WHAT YOU HAVE TO DO: Find the line with "to hdalmora/machine-learning-engineer, a" and the line with "Also changed, not shown: parts of 10" in the entries below; output exactly those two lines, every line between them, and no others.

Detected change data
*** Block opens ***

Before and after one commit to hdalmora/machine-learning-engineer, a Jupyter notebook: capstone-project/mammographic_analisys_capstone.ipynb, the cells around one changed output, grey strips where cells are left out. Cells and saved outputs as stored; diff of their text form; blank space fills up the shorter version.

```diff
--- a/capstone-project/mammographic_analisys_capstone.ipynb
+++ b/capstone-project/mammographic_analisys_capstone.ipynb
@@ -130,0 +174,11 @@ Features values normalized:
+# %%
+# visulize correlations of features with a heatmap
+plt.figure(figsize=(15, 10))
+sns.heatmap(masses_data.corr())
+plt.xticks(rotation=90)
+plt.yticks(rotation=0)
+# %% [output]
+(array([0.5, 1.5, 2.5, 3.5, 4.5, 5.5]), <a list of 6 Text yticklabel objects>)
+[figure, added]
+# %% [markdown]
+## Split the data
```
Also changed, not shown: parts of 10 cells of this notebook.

*** Block closes ***
*** Block opens ***

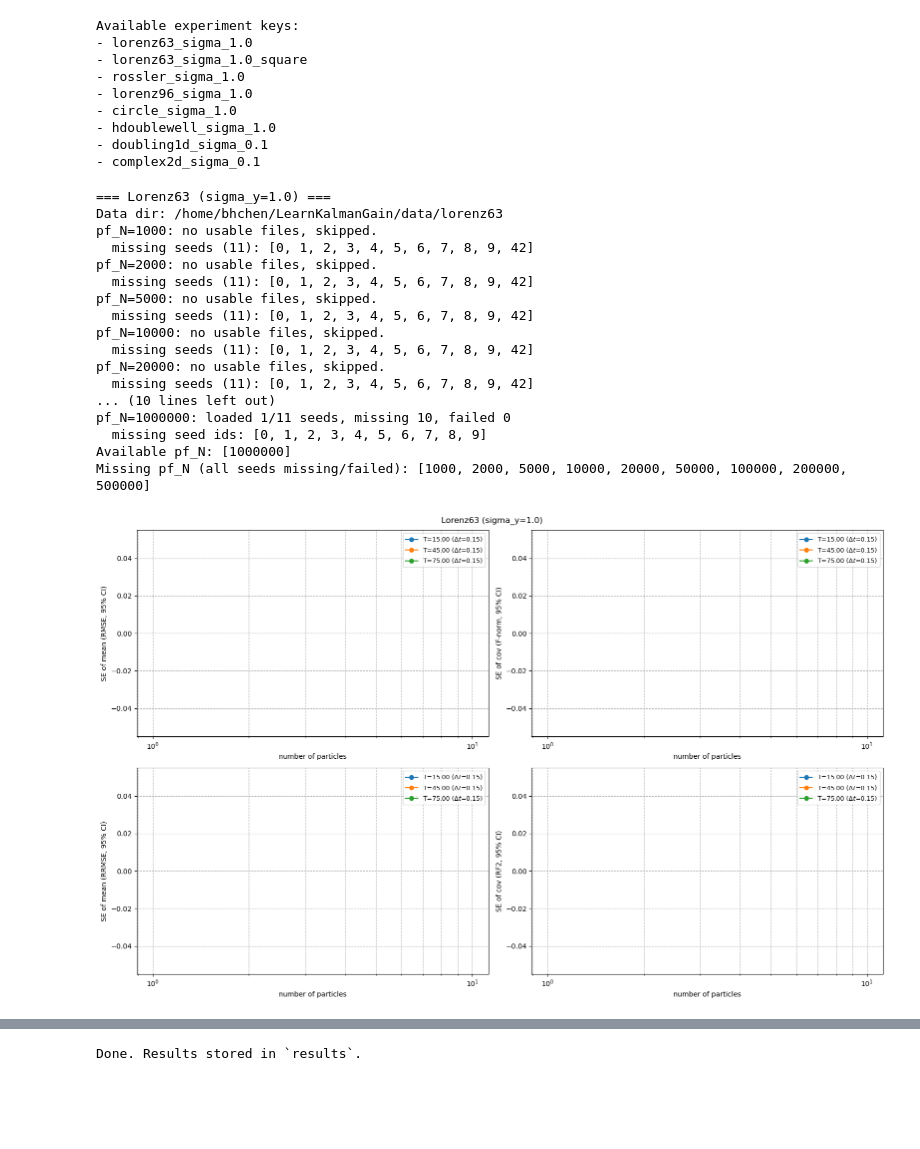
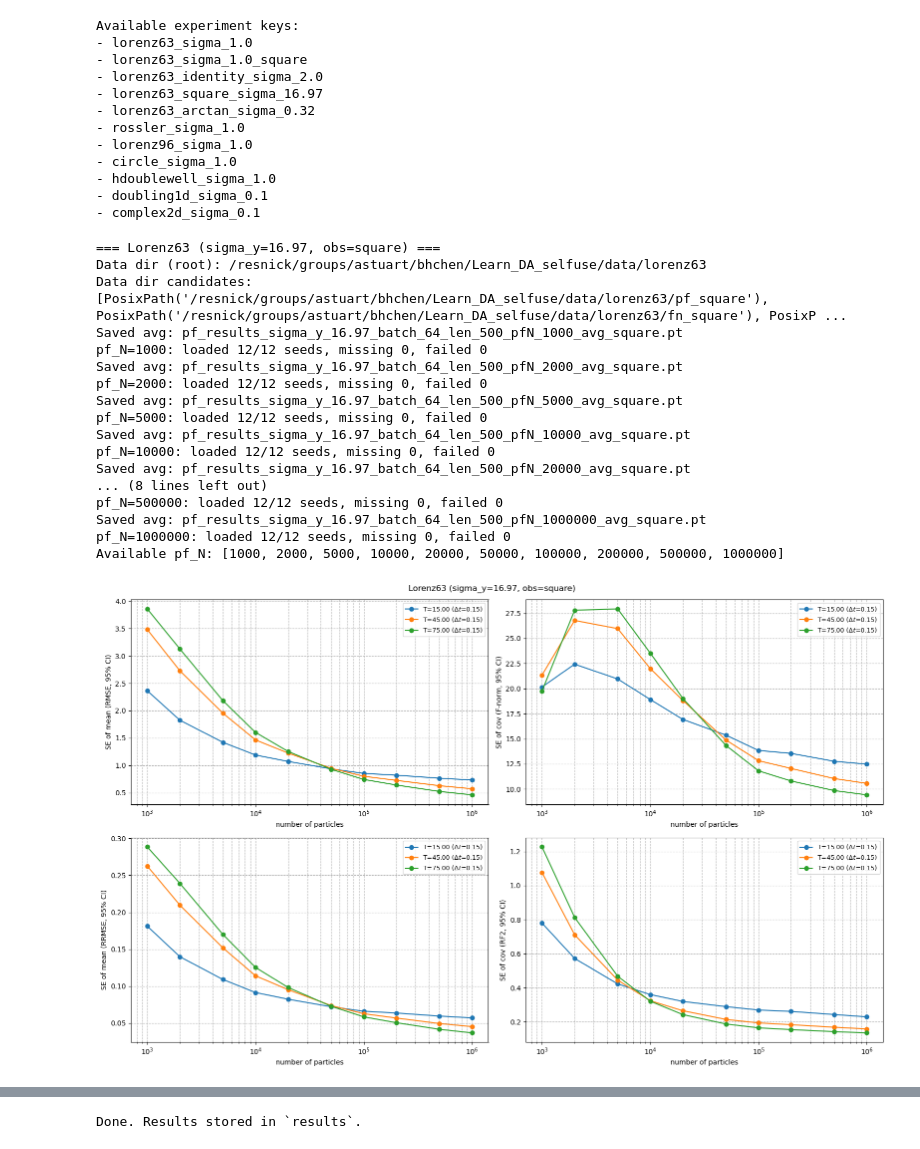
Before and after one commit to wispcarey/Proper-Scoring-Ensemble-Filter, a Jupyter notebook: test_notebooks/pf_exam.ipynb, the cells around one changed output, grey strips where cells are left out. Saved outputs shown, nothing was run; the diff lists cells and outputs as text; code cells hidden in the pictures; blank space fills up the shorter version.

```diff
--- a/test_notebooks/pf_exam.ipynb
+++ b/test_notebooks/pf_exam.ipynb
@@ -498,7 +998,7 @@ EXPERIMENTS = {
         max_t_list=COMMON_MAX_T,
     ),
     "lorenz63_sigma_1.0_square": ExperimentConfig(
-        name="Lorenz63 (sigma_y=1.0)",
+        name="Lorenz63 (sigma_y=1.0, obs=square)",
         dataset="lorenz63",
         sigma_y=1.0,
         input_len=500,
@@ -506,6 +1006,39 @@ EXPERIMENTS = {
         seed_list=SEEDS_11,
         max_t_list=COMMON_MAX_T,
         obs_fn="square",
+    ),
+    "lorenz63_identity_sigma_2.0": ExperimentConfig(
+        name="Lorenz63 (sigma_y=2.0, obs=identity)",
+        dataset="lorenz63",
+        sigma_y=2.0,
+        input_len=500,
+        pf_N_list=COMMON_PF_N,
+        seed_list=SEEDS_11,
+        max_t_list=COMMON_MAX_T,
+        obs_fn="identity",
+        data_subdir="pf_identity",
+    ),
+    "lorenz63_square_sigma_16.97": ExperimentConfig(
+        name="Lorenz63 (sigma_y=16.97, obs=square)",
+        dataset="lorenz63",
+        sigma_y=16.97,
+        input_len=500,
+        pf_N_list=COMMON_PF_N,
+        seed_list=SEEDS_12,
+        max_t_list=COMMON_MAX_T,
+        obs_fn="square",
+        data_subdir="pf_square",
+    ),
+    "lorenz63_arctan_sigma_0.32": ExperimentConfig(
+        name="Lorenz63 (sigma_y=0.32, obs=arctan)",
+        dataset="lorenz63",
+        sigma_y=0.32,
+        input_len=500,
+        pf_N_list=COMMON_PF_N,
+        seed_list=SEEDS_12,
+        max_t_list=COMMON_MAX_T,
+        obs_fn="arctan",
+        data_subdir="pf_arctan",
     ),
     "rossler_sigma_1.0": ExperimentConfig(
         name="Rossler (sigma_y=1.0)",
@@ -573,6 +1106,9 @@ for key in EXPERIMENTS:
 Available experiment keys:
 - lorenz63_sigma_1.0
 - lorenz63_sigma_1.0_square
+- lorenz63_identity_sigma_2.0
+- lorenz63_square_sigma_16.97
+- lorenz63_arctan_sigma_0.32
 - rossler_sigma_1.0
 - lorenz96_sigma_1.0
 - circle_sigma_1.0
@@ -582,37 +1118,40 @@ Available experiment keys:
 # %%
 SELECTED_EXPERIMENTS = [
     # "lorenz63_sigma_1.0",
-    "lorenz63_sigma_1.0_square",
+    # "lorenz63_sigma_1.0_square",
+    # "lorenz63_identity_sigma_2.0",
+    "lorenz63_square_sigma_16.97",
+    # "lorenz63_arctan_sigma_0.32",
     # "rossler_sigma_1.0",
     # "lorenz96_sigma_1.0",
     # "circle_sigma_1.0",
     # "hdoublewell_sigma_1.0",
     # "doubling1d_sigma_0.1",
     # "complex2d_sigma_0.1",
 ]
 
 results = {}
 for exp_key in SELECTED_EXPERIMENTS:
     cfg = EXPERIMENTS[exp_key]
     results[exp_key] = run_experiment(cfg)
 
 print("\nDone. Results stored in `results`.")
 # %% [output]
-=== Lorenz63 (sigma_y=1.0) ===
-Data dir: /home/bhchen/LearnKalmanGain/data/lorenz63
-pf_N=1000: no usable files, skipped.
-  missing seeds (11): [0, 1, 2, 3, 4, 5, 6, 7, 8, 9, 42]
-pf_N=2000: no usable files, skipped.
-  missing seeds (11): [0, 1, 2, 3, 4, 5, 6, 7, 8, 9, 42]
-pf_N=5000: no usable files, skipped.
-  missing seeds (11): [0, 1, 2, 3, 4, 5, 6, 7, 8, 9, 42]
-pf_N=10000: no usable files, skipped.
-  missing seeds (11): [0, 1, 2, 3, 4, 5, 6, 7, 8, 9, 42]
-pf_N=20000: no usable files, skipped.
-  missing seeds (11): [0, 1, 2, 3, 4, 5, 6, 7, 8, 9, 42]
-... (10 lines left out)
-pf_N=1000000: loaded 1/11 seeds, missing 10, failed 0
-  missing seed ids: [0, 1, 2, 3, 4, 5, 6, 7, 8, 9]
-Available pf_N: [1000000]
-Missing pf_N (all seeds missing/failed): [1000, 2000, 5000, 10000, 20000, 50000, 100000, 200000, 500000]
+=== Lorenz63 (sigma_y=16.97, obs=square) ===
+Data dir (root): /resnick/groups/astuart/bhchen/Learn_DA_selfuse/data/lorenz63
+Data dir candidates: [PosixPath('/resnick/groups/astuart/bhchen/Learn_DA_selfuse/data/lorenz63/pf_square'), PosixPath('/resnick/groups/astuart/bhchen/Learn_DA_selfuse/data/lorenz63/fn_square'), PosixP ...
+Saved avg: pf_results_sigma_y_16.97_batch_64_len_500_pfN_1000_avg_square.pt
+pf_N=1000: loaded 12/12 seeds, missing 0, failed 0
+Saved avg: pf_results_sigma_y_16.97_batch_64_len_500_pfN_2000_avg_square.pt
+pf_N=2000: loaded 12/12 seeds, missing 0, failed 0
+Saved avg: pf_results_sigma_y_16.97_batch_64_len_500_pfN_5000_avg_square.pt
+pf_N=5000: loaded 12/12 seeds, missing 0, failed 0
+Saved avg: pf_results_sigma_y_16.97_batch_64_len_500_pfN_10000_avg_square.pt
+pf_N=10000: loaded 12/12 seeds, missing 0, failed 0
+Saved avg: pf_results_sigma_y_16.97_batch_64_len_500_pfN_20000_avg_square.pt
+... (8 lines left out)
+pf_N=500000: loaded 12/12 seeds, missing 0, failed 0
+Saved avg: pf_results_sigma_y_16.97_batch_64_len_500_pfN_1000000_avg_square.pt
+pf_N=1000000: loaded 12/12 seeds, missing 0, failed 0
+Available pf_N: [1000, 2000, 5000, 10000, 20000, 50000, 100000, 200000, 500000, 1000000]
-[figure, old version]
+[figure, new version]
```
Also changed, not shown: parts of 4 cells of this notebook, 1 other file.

*** Block closes ***
*** Block opens ***

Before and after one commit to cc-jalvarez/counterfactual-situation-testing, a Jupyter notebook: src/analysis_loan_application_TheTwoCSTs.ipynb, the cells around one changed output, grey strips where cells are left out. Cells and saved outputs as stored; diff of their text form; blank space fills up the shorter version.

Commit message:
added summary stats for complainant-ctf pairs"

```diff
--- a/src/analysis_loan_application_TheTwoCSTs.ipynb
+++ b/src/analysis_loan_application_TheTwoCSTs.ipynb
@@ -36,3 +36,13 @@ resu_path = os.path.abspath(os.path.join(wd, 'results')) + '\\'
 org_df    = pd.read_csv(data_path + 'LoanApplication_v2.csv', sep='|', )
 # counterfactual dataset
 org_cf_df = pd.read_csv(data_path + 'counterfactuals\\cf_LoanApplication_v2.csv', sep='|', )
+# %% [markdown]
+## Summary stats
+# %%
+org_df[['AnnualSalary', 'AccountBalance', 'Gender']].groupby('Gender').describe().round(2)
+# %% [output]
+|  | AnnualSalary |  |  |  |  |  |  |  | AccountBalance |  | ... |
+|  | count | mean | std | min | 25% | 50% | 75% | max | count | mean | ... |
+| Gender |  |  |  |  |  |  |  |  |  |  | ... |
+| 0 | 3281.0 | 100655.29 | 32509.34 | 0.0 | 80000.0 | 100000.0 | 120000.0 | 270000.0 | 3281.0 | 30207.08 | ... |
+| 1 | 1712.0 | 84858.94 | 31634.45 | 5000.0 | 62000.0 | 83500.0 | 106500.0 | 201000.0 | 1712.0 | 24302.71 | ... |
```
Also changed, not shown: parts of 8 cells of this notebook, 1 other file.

*** Block closes ***

RESULT:
Before and after one commit to hdalmora/machine-learning-engineer, a Jupyter notebook: capstone-project/mammographic_analisys_capstone.ipynb, the cells around one changed output, grey strips where cells are left out. Cells and saved outputs as stored; diff of their text form; blank space fills up the shorter version.

```diff
--- a/capstone-project/mammographic_analisys_capstone.ipynb
+++ b/capstone-project/mammographic_analisys_capstone.ipynb
@@ -130,0 +174,11 @@ Features values normalized:
+# %%
+# visulize correlations of features with a heatmap
+plt.figure(figsize=(15, 10))
+sns.heatmap(masses_data.corr())
+plt.xticks(rotation=90)
+plt.yticks(rotation=0)
+# %% [output]
+(array([0.5, 1.5, 2.5, 3.5, 4.5, 5.5]), <a list of 6 Text yticklabel objects>)
+[figure, added]
+# %% [markdown]
+## Split the data
```
Also changed, not shown: parts of 10 cells of this notebook.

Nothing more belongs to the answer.